I played around with the new Canon EOS Movie Plugin-E1 for Final Cut Pro this morning and I noticed a few other odds and ends after some discussion about the tool with folks on Twitter. Canon has a very detailed information page of their own which is helpful as well. If you haven’t downloaded yet then you can grab the plug-in here.
It’s important to note that you have to have the proper folder structure of your CF card intact for the EOS Movie Plugin-E1 to read the media. You can’t just point to a folder full of H.264 QuickTimes that you’ve backed up from a CF card and transcode them. You’ll get the usual Log and Transfer error:
While disappointing, this isn’t totally surprising since the Log and Transfer tool has always required a specific folder structure for importing P2 or RED media. I say disappointing since the Canon H.264 files are Apple-friendly .mov files and can actually be loaded right into Final Cut Pro in a pinch. Now what you can do if you don’t want to transcode right off of the CF card is physically backup the media as long as you leave the folder structure intact:
I was able to drag the CF card from the Finder to my backup drive (be sure and hold down the OPTION key when you drag it to a drive or you will make an alias to the volume) and then mount that in the Log and Transfer window. I also moved all of the raw still images out of the folder to my photo backup volume and was still able to mount it in Log and Transfer for transcoding. As the Canon document explains you are able to mount a CF card and have the tool make an archive of that card directly from the interface. This seems to work only when it’s from the CF card and not from a card you’ve backed up. Just make sure you’re viewing your CF card in a hierarchical view and not a flat view as you won’t get the archiving option which is accessed by right+clicking on the volume icon:
Archiving either to a Folder or a Disk Image works fine and both can be remounted in the Log and Transfer window. FCP lets you know when your archiving has completed:
If you partially import a CF card and then archive using the Folder option it retains the information on what has already been imported while the Disk Image doesn’t. When remounting the Disk Image from the Log and Transfer tool I had a couple of crashes.
Automatic transfer works as well when you pop in a CF card and like the other supported formats in the Log and Transfer tool the clips retain the naming scheme setup in Logging pane of the Log and Transfer window.
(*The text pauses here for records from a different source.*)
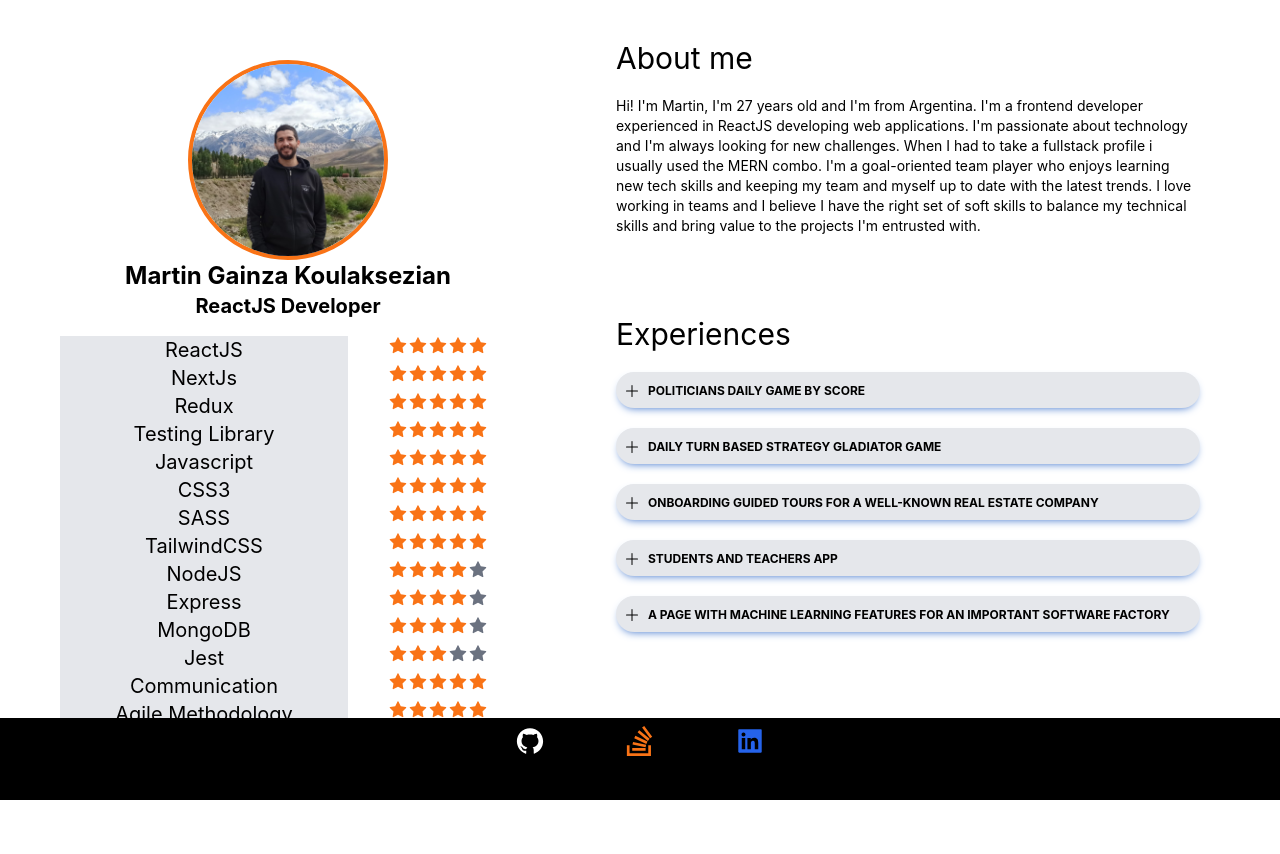
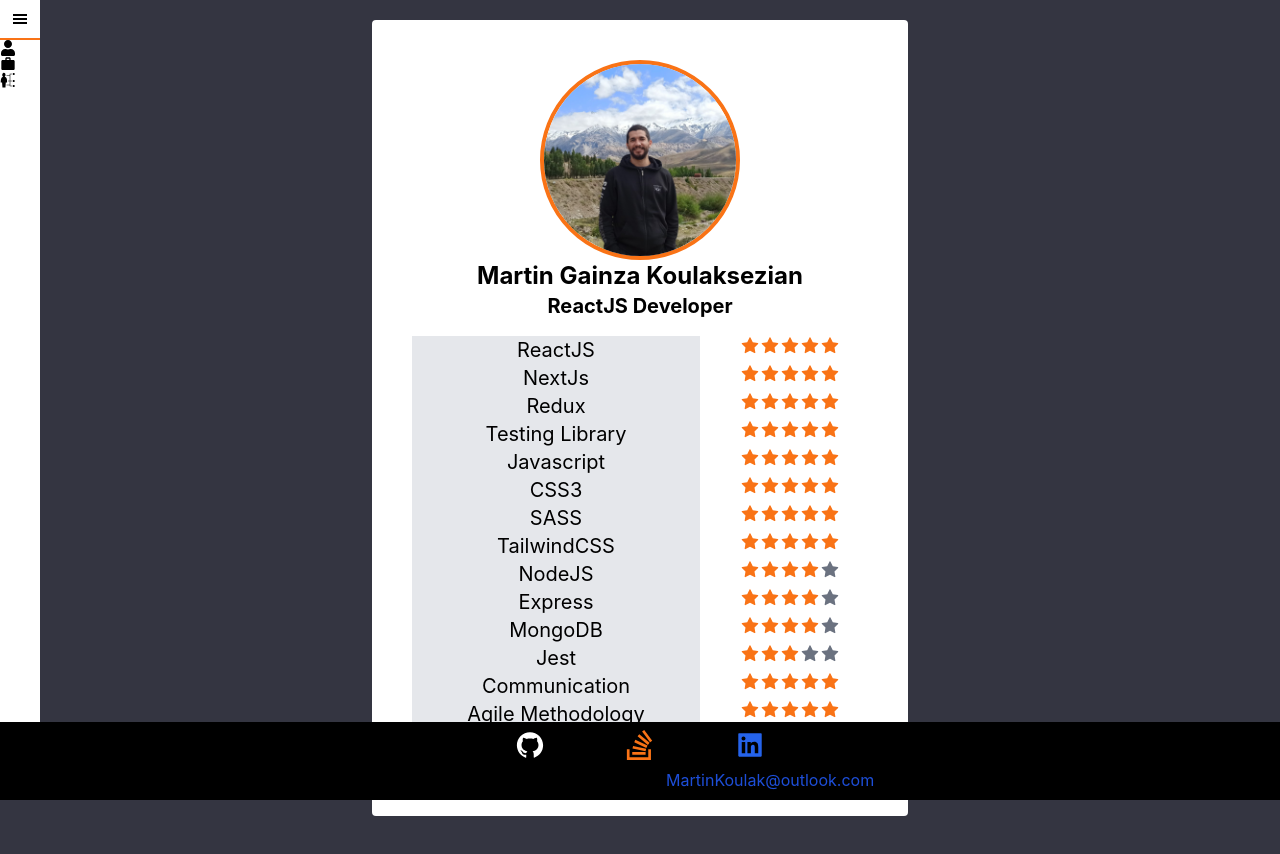
Before and after one commit to MartinGK/CurriculumVitae, a Next.js app: page / in a window 1280 px wide. Shown: the top 854 px of the page. Built offline with nearby package versions, Linux system fonts and the light colour scheme.

Commit message:
C:/Program Files/Git/progress

```diff
--- a/pages/index.tsx
+++ b/pages/index.tsx
@@ -3,6 +3,8 @@
 import Skills from "components/Skills";
 import Experiences from "components/Experiences";
 import AboutMe from "components/AboutMe";
+import SideBar from "components/SideBar";
+import { SidebarOptionsProvider } from "contexts/SidebarOptions";
 
 export default function Home() {
   return (
@@ -12,14 +14,15 @@
         <meta name="description" content="Martin Gainza Koulaksezian CV" />
         <link rel="icon" href="/images/FotoPerfil.jpg" />
       </Head>
+      <SidebarOptionsProvider>
+        <SideBar />
 
-      <main className="flex p-5 pb-28">
-        <Skills />
-        <section>
-          <AboutMe />
-          <Experiences />
-        </section>
-      </main>
+        <main className="flex justify-center bg-background-1 p-5 pb-28">
+          <Skills />
+          {/* <AboutMe />
+          <Experiences /> */}
+        </main>
+      </SidebarOptionsProvider>
       <Footer />
     </div>
   );
--- a/src/components/AboutMe/index.tsx
+++ b/src/components/AboutMe/index.tsx
@@ -8,15 +8,15 @@
       <div className="mt-5 flex justify-center">
         <div className="w-5/8">
           <p className="text-sm">
-            Hi! I'm Martin, I'm {getYearsOld(birthDay)} years old and I'm from
-            Argentina. I'm a frontend developer experienced in ReactJS
-            developing web applications. I'm passionate about technology and I'm
+            Hi! I&apos;m Martin, I&apos;m {getYearsOld(birthDay)} years old and I&apos;m from
+            Argentina. I&apos;m a frontend developer experienced in ReactJS
+            developing web applications. I&apos;m passionate about technology and I&apos;m
             always looking for new challenges. When I had to take a fullstack
-            profile i usually used the MERN combo. I'm a goal-oriented team
+            profile I usually used the MERN combo. I&apos;m a goal-oriented team
             player who enjoys learning new tech skills and keeping my team and
             myself up to date with the latest trends. I love working in teams
             and I believe I have the right set of soft skills to balance my
-            technical skills and bring value to the projects I'm entrusted with.
+            technical skills and bring value to the projects I&apos;m entrusted with.
           </p>
         </div>
       </div>
--- a/src/components/Experiences/index.tsx
+++ b/src/components/Experiences/index.tsx
@@ -3,7 +3,7 @@
 
 const Experiences = () => {
   return (
-    <div className="m-10 rounded bg-card-1 p-5 text-black">
+    <div className=" rounded bg-card-1 p-5 text-black">
       <h1 className="text-3xl">Experiences</h1>
       <div className="mt-5 flex">
         <div className="w-full">
@@ -18,6 +18,8 @@
           ))}
         </div>
       </div>
+
+      {/* Separar en porcentajes act (javascript) estilado y   */}
     </div>
   );
 };
--- a/src/components/Experiences/styles.module.css
+++ /dev/null
@@ -1,157 +0,0 @@
-.container {
-    padding: 0 2rem;
-  }
-
-  .main {
-    min-height: 100vh;
-    padding: 4rem 0;
-    flex: 1;
-    display: flex;
-    flex-direction: column;
-    justify-content: center;
-    align-items: center;
-  }
-
-  .footer {
-    display: flex;
-    flex: 1;
-    padding: 2rem 0;
-    border-top: 1px solid #eaeaea;
-    justify-content: center;
-    align-items: center;
-  }
-
-  .footer a {
-    display: flex;
-    justify-content: center;
-    align-items: center;
-    flex-grow: 1;
-  }
-
-  .title a {
-    color: #0070f3;
-    text-decoration: none;
-  }
-
-  .title a:hover,
-  .title a:focus,
-  .title a:active {
-    text-decoration: underline;
-  }
-
-  .title {
-    margin: 0;
-    line-height: 1.15;
-    font-size: 4rem;
-  }
-
-  .title,
-  .description {
-    text-align: center;
-  }
-
-  .description {
-    margin: 4rem 0;
-    line-height: 1.5;
-    font-size: 1.5rem;
-  }
-
-  .code {
-    background: #fafafa;
-    border-radius: 5px;
-    padding: 0.75rem;
-    font-size: 1.1rem;
-    font-family: Menlo, Monaco, Lucida Console, Liberation Mono, DejaVu Sans Mono,
-      Bitstream Vera Sans Mono, Courier New, monospace;
-  }
-
-  .grid {
-    display: flex;
-    align-items: center;
-    justify-content: center;
-    flex-wrap: wrap;
-    max-width: 800px;
-  }
-
-  .card {
-    margin: 1rem;
-    padding: 1.5rem;
-    text-align: left;
-    color: inherit;
-    text-decoration: none;
-    border: 1px solid #eaeaea;
-    border-radius: 10px;
-    transition: color 0.15s ease, border-color 0.15s ease;
-    max-width: 300px;
-  }
-
-  .card:hover,
-  .card:focus,
-  .card:active {
-    color: #0070f3;
-    border-color: #0070f3;
-  }
-
-  .card h2 {
-    margin: 0 0 1rem 0;
-    font-size: 1.5rem;
-  }
-
-  .card p {
-    margin: 0;
-    font-size: 1.25rem;
-    line-height: 1.5;
-  }
-
-  .logo {
-    height: 1em;
-    margin-left: 0.5rem;
-  }
-
-  @media (max-width: 600px) {
-    .grid {
-      width: 100%;
-      flex-direction: column;
-    }
-  }
-
-  @media (prefers-color-scheme: dark) {
-
-    .card,
-    .footer {
-      border-color: #222;
-    }
-
-    .code {
-      background: #111;
-    }
-
-    .logo img {
-      filter: invert(1);
-    }
-  }
-
-  .skill {
-    display: flex;
-  }
-
-  .skillsList {
-    display: flex;
-    flex-direction: column;
-  }
-
-  .skillsArticle {
-    background-color: white;
-    border-radius: 5px;
-    padding: 0.75rem;
-    font-size: 1.1rem;
-    font-family: Menlo, Monaco, Lucida Console, Liberation Mono, DejaVu Sans Mono,
-      Bitstream Vera Sans Mono, Courier New, monospace;
-    color: black;
-    font-size: 3rem;
-  }
-
-  .main{
-    display: grid;
-    grid-template-columns: 1fr 1fr;
-  }
--- a/src/components/Footer/index.tsx
+++ b/src/components/Footer/index.tsx
@@ -3,15 +3,21 @@
 
 export const Footer = () => {
   return (
-    <footer className="fixed bottom-0 bg-footer-1 w-screen">
-      <div className="mx-15 pt-2 flex justify-center text-3xl">
+    <footer className="fixed bottom-0 w-screen bg-footer-1">
+      <div className="mx-15 flex justify-center pt-2 text-3xl">
         <AiFillGithub className="text-white " />
         <BsStackOverflow className="mx-20 text-orange-500" />
         <AiFillLinkedin className="text-blue-600" />
       </div>
-      <span className="flex justify-center pt-5 text-base">
-        MartinGK © Copyright 2023
-      </span>
+      <div className="mx-15 flex justify-center py-2 text-3xl">
+        <span className="flex justify-center text-base">
+          MartinGK © Copyright 2023
+        </span>
+        <span className="px-5 text-base  flex justify-center">
+          -
+        </span>
+        <a className="flex justify-center text-base text-blue-700" href="MartinKoulak@outlook.com">MartinKoulak@outlook.com</a>
+      </div>
     </footer>
   );
 };
--- a/src/components/Pill/index.tsx
+++ b/src/components/Pill/index.tsx
@@ -21,8 +21,8 @@
     <div
       onClick={handleShow}
       className={cx(
-        "bg-primary hover:bg-primary-600 focus:bg-primary-600 active:bg-primary-700 border-radius-transition mb-5 flex h-fit w-full cursor-pointer  items-center bg-gray-200 pb-2  pr-6 pt-2.5 text-xs font-medium leading-normal text-black shadow-[0_4px_9px_-4px_#3b71ca] transition-all duration-75 ease-linear hover:shadow-[0_8px_9px_-4px_rgba(59,113,202,0.3),0_4px_18px_0_rgba(59,113,202,0.2)] focus:shadow-[0_8px_9px_-4px_rgba(59,113,202,0.3),0_4px_18px_0_rgba(59,113,202,0.2)] focus:outline-none focus:ring-0 active:shadow-[0_8px_9px_-4px_rgba(59,113,202,0.3),0_4px_18px_0_rgba(59,113,202,0.2)]",
-        show ? "rounded-sm bg-gray-300" : "rounded-3xl bg-gray-200"
+        "bg-primary hover:bg-primary-600 focus:bg-primary-600 active:bg-primary-700 border-radius-transition mb-5 flex h-fit w-full cursor-pointer  items-center bg-secondary-1 pb-2  pr-6 pt-2.5 text-xs font-medium leading-normal text-black shadow-[0_4px_9px_-4px_#3b71ca] transition-all duration-75 ease-linear hover:shadow-[0_8px_9px_-4px_rgba(59,113,202,0.3),0_4px_18px_0_rgba(59,113,202,0.2)] focus:shadow-[0_8px_9px_-4px_rgba(59,113,202,0.3),0_4px_18px_0_rgba(59,113,202,0.2)] focus:outline-none focus:ring-0 active:shadow-[0_8px_9px_-4px_rgba(59,113,202,0.3),0_4px_18px_0_rgba(59,113,202,0.2)]",
+        show ? "rounded-sm bg-secondary-1" : "rounded-3xl "
       )}
     >
       <div className="min-w-fit px-2">
--- /dev/null
+++ b/src/components/SideBar/index.tsx
@@ -0,0 +1,19 @@
+import { GiHamburgerMenu } from "react-icons/gi";
+import { FaUser } from "react-icons/fa";
+import { MdWork } from "react-icons/md";
+import { GiSkills } from "react-icons/gi";
+
+const SideBar = () => {
+  return (
+    <div className="fixed h-screen w-10 bg-white text-black">
+      <div className="flex h-10 w-full items-center justify-center border-b-2 border-primary-1">
+        <GiHamburgerMenu className="pointer" />
+      </div>
+      <FaUser />
+      <MdWork />
+      <GiSkills />
+    </div>
+  );
+};
+
+export default SideBar;
--- /dev/null
+++ b/src/contexts/SidebarOptions.tsx
@@ -0,0 +1,29 @@
+// SidebarOptions.ts
+import { createContext, ReactNode } from "react";
+
+interface ISidebarOptions {
+  open: boolean;
+  itemSelected: string;
+}
+
+export const SidebarOptions = createContext<ISidebarOptions>({
+  open: true,
+  itemSelected: "Skills",
+});
+
+interface ISidebarOptionsProviderProps {
+  children: ReactNode;
+}
+
+export const SidebarOptionsProvider = ({
+  children,
+}: ISidebarOptionsProviderProps) => {
+  const value: ISidebarOptions = {
+    open: true,
+    itemSelected: "Skills",
+  };
+  SidebarOptions
+  return (
+    <SidebarOptions.Provider value={value}>{children}</SidebarOptions.Provider>
+  );
+};
--- a/tailwind.config.js
+++ b/tailwind.config.js
@@ -15,10 +15,10 @@
       colors: {
         primary: {
           1: "#F97316",
-        }, // Add a new primary color
+        },
         secondary: {
-          1: "#1F2937",
-        }, // Add a new secondary color
+          1: "#fdc500",
+        },
         background: {
           1: "#343541",
           2: "#343541",
@@ -29,6 +29,13 @@
         footer: {
           1: "#000000",
         },
+        boca:{
+          1:"#00296b",
+          2:"#003f88",
+          3:"#00509d",
+          4:"#fdc500",
+          5:"#ffd500"
+        }
       },
     },
   },
--- a/tsconfig.json
+++ b/tsconfig.json
@@ -30,6 +30,7 @@
   "include": [
     "next-env.d.ts",
     "**/*.ts",
+    "src/**/*.ts",
     "**/*.tsx"
   ],
   "exclude": [
```
Also changed, not shown: package.json (+6 -2 lines), 2 other files (tests, documents, lock files or other folders).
It’s also nice that you can turn off audio and import the video only if need be:
The FCP Log and Transfer tools is a very nice tool. It’s imperative you have a nice tool like this when the editing application can’t (or won’t) support camera native files.
And what about support for Canon newest, and more affordable, DSLR the EOS 550D? No support yet as is says in on the Canon website:
I’m not sure why they call it the Rebel T1i there when it’s named the T2i. I didn’t realize there is both a Canon T1i and the T2i. Separate models. I can’t imagine why they wouldn’t add support for both of these as they are going to become quite popular video only cameras for many users.
The documentation says “Transcoding time may be up to 3x faster than previously possible with EOS movie files using Compressor, or similar.” That would be a great benefit. I did a quick test with a single one minute and ten second H.264 file (1:10:05 to be exact) and transcoded it right off the CF card (USB 2.0 connection) to a G-Tech G-Raid connected via Firewire 800. This was done on a MacPro 2.66 GHZ Quad-core. Here are the timed results:
- EOS Movie Plugin-E1 for Final Cut Pro: 2:07
- Compressor: 2:11
- Compressor with a Quick Cluster: 2:27 (note: the actual transcoding appeared much faster but it was the re-merging of the distributed clip that took much longer)
- Sorenson Squeeze 6: 3:31
- MPEG Streamclip: 1:26
Ahhhh MPEG Streamclip, is there anything you can’t do?